Accordingly, considering the slow pace of implementation of PCPNDT Act, the Court issued the following directions:

  • Seizure and confiscation of the ultrasound sonography machine of the unregistered PCPNDT clinic (which shall not be released until the conclusion of the proceedings under the PCPNDT Act OR payment of penalty equal to five times of the registration fee and on full satisfaction by the Appropriate Authority, with the undertaking of compliance of the PCPNDT Act and Rules).
  • The Registered Medical Practitioners shall sign the sonography reports of the sonography test carried out by them, and the sign should not be the Digital Signature.
  • Seizure of every sonography machine (whether static or portable), sold by the manufacturer without being reported to the State Appropriate Authority.
  • Installation of GPS system by every manufacturer at the time of sale of machine to trace the location of the ultrasound sonography machine, and prohibition on sale of sonography machines without GPS system after three months.
  • Establishment of sufficient number of control rooms and appointment of nodal officer for continuous monitoring of control room servers and active tracking of sonography machines.

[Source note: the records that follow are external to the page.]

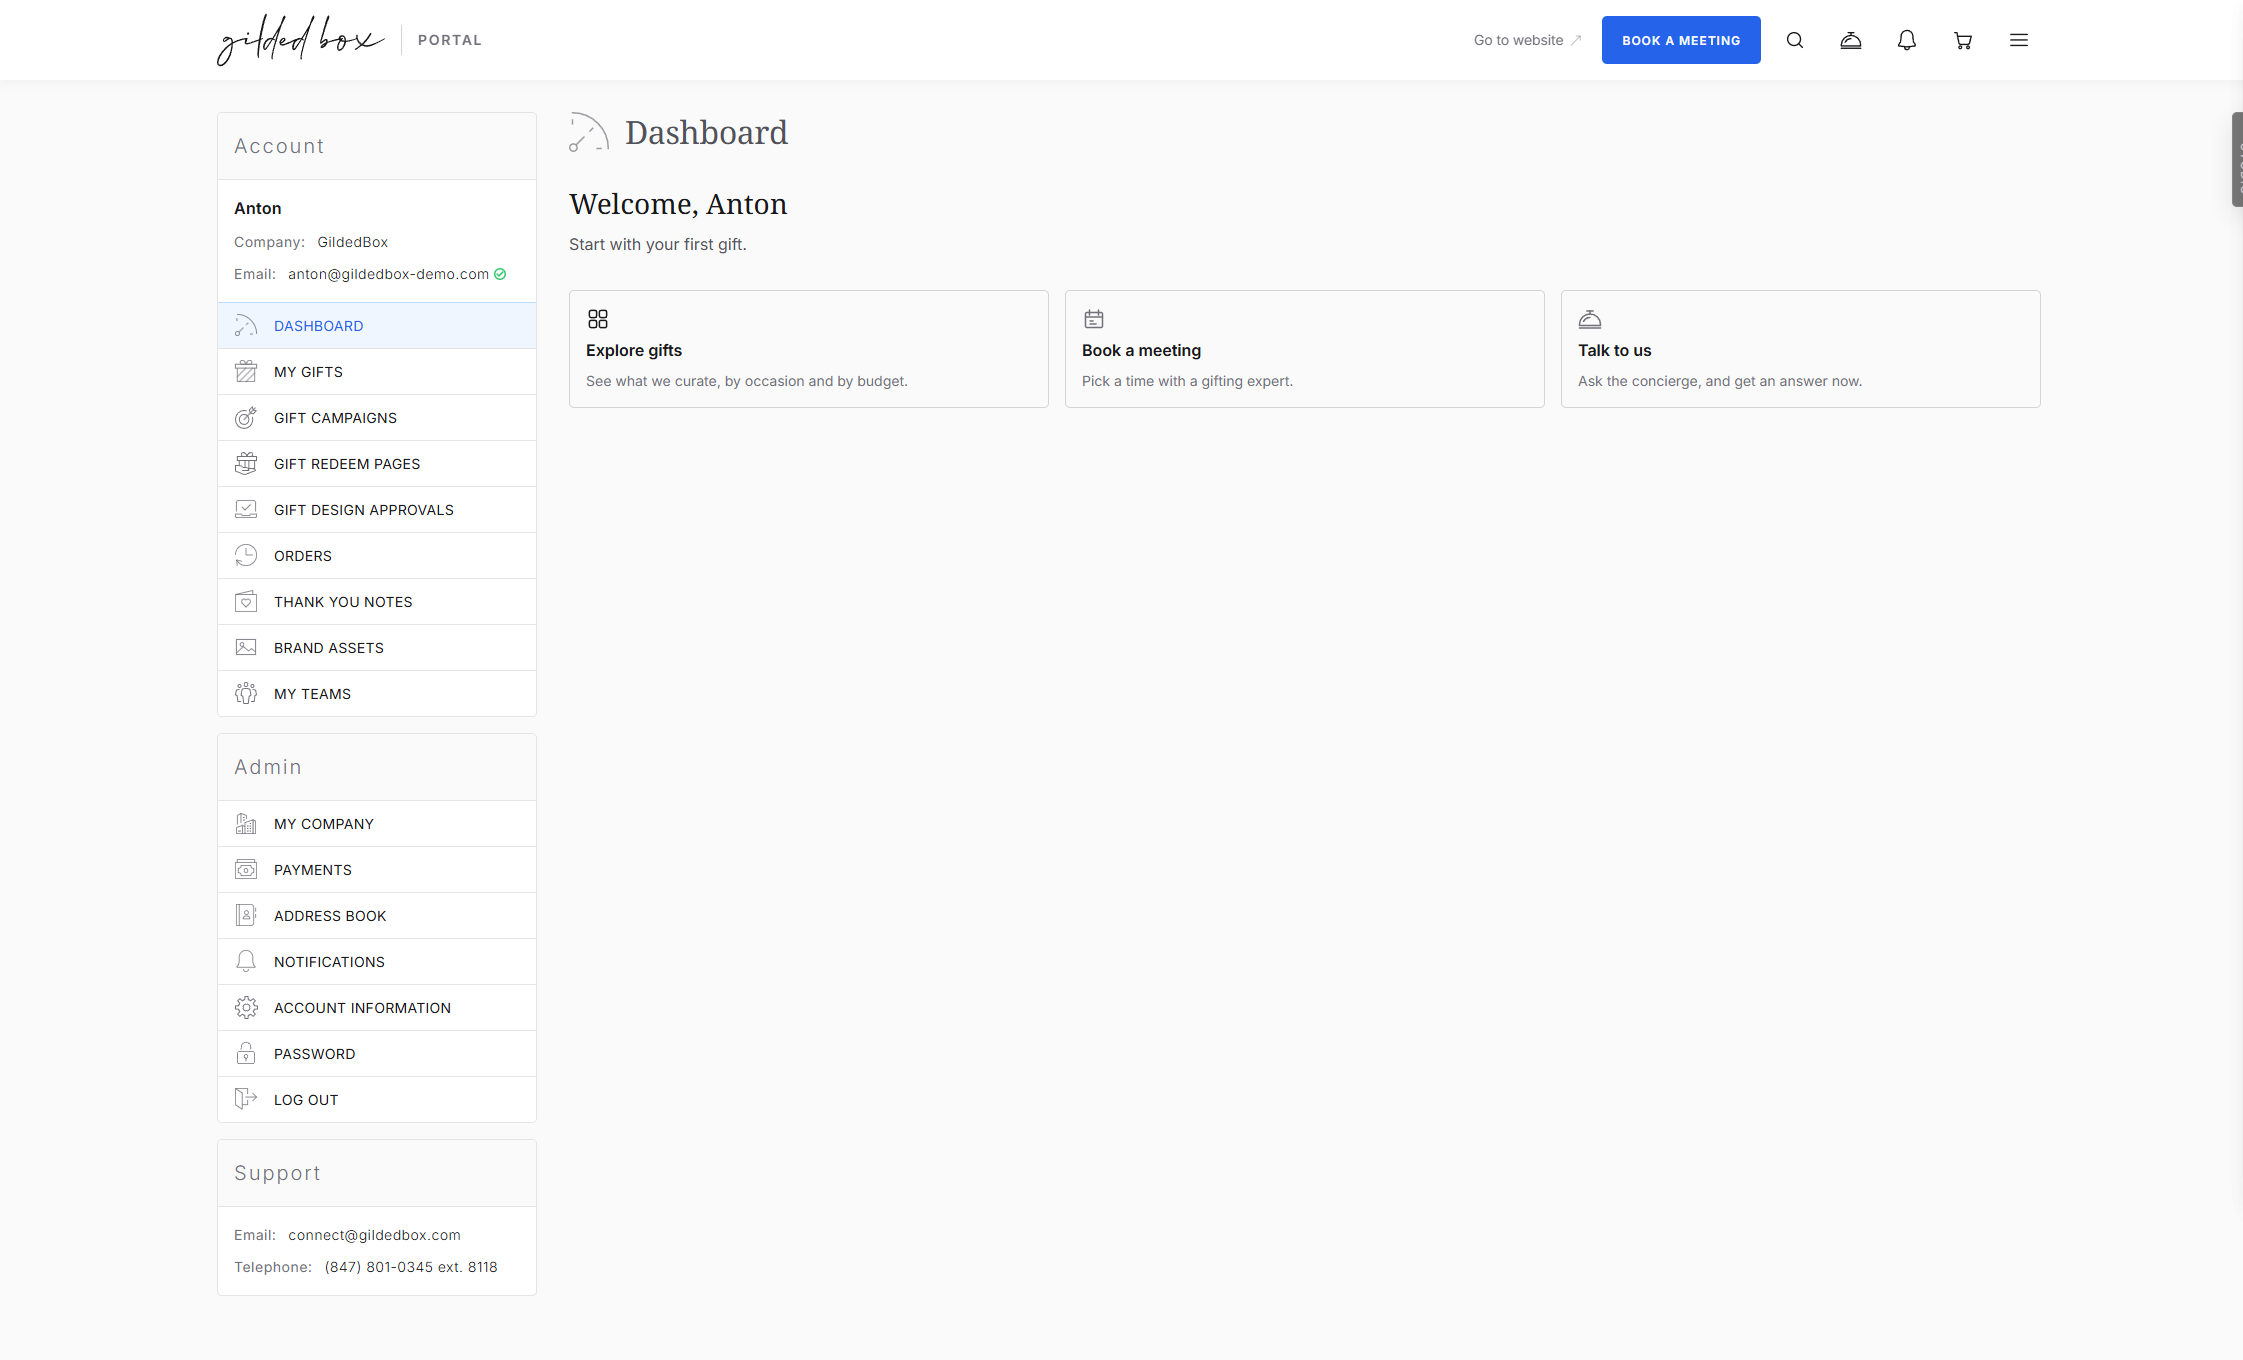
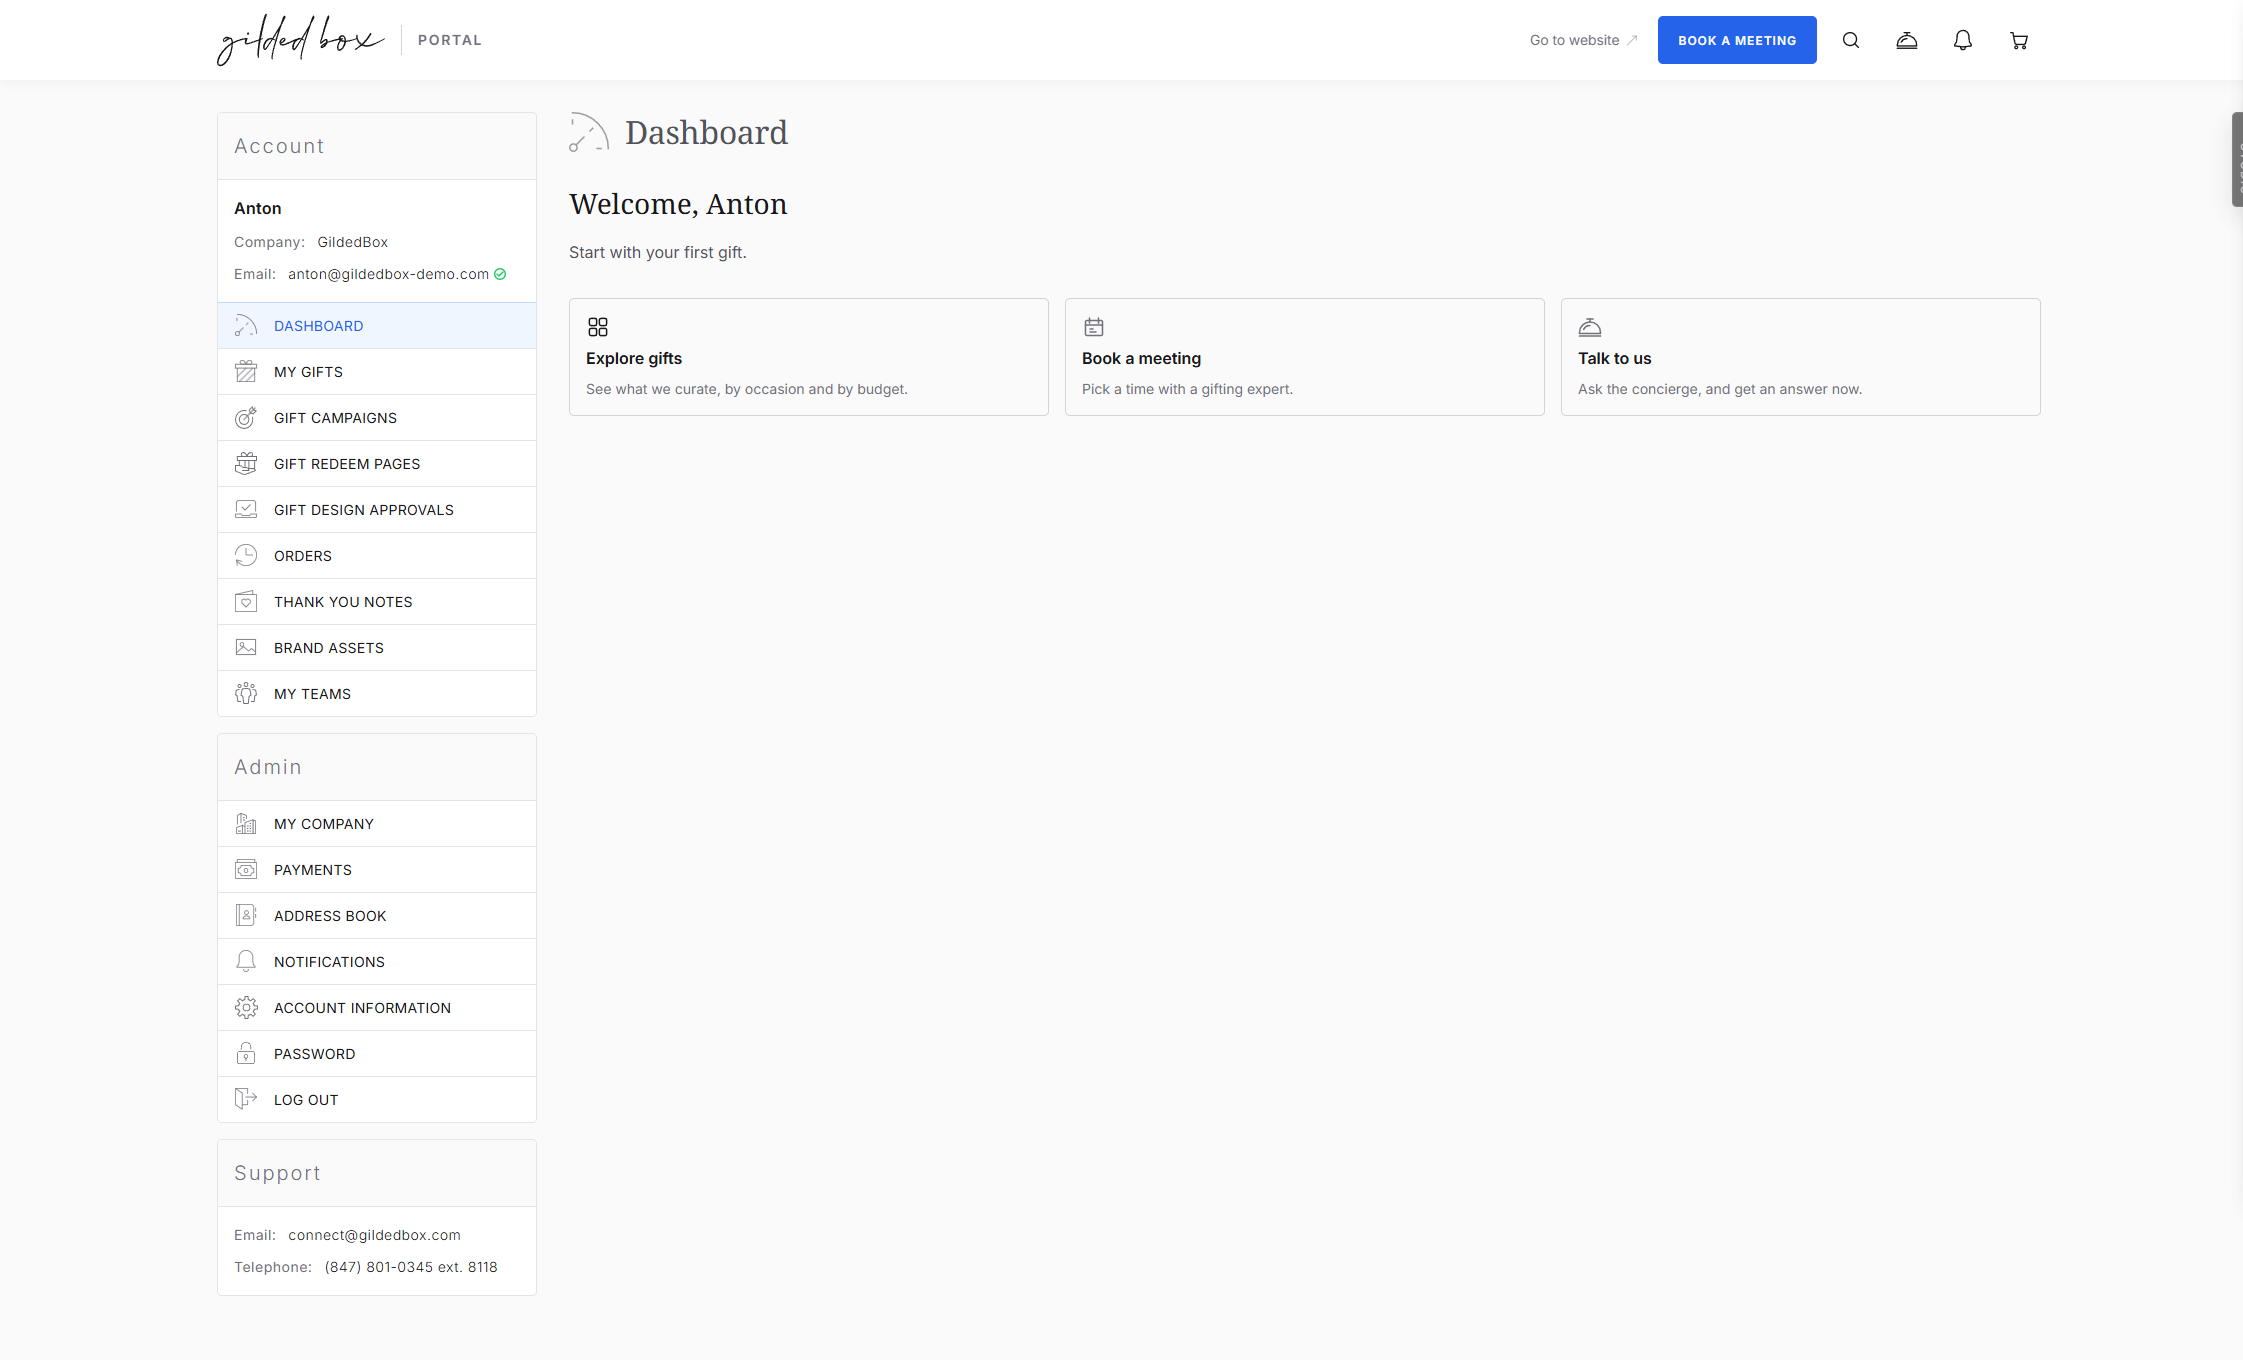
fix(portal): the blocks breathe, and the rhythm is one rung inside and two between
Ton on the fresh view: the name, the tabs and the content were stuck
together, «воздуха вообще нет». The 8 that hugged the tabs to their
heading was too tight and it is gone: the chain inside a block is
now 16 from the name to the tabs and 16 from the tabs to the
content, and the ratio still holds, because 32 between blocks is
twice the 16 inside them.

The empty state joins the same law: the welcome is a heading and the
line under it is its content, so that pair went from 8 to 16 while
the gaps around the zone stay 32.

Measured after, at 1280, all three blocks and both states: head to
tabs 16, tabs to content 16, page head to first zone 32, zone to
zone 32, quick actions title to its doors 16, welcome to line 16,
line to doors 32. Every number a rung.

diff --git a/live/portal-dashboard.html b/live/portal-dashboard.html
@@ -512,12 +512,13 @@ a.gbppd-door, body.gb-demo a.gbppd-door { color: var(--zinc-900); }
    scale that is 32 between zones and 16 from a title to what it
    titles, and both are rungs.
 
-   Inside a tabbed block the chain is heading 8 tabs 16 content: the
-   tabs belong to the name above them, so they hug it, and the widest
-   gap inside a block stays the 16 that the law measures. Nothing on
-   this page is a number off the scale. */
+   Inside a tabbed block the chain is heading 16 tabs 16 content, and
+   the rung below was TRIED AND REJECTED: hugging the tabs to the
+   name at 8 read as three lines stuck together (Ton, 10.09: «воздуха
+   вообще нет»). One internal rung, one section rung, and the ratio
+   still holds: 32 between blocks is twice the 16 inside them.
+   Nothing on this page is a number off the scale. */
 .gbppd-tabs { margin-bottom: var(--space-16); }
-.gbppd-widget__head:has(+ .gbppd-tabs) { margin-bottom: var(--space-8); }
 
 /* NOTHING IN THIS TAB, AND THAT IS A STATE TOO. Ton: «табы из коробки
    будут работать ужасно» — the first thing that breaks is the empty
@@ -1255,7 +1256,9 @@ html:not([data-gbppd-state="empty"]) .gbppd-emptyzone { display: none; }
    welcome: the same 2:1 the filled page keeps. */
 .gbppd-emptyzone .gbppd-doors { margin-top: var(--space-32); }
 .gbppd-empty__say {
-  margin: var(--space-8) 0 0;
+  /* The welcome is a heading and this is its content, so the law
+     measures this gap too: 16 inside, 32 between. */
+  margin: var(--space-16) 0 0;
   max-width: 44rem;
   font-size: 16px;
   line-height: 1.7;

  • Establishment of special PCPNDT Courts in the Districts of Rajasthan, where the situation of female feticide is worse, as evidenced by the fall in the girl child sex ratio in these Districts.
  • Freedom given to the members of society to report these crimes to the State Appropriate Authority and the District Appropriate Authority, for which they will be rewarded, if the complaints are found genuine.
  • State Government to increase and expand the scope of the existing schemes and to initiate more schemes, for public awareness for protection of girl child.
  • State Government to make education of the girl child in the State completely free; to increase the percentage of reservation for women in public employment from 30% to 50%; and to provide measures to limit the expenditure in weddings at all levels.
  • Expeditious disposal of appeals and trials.

 The Court also directed the respondents to submit the compliance and progress report on the directions issued by this Court on 11.05.2015. S.K. Gupta v. Union of India, decided on 15.04.2015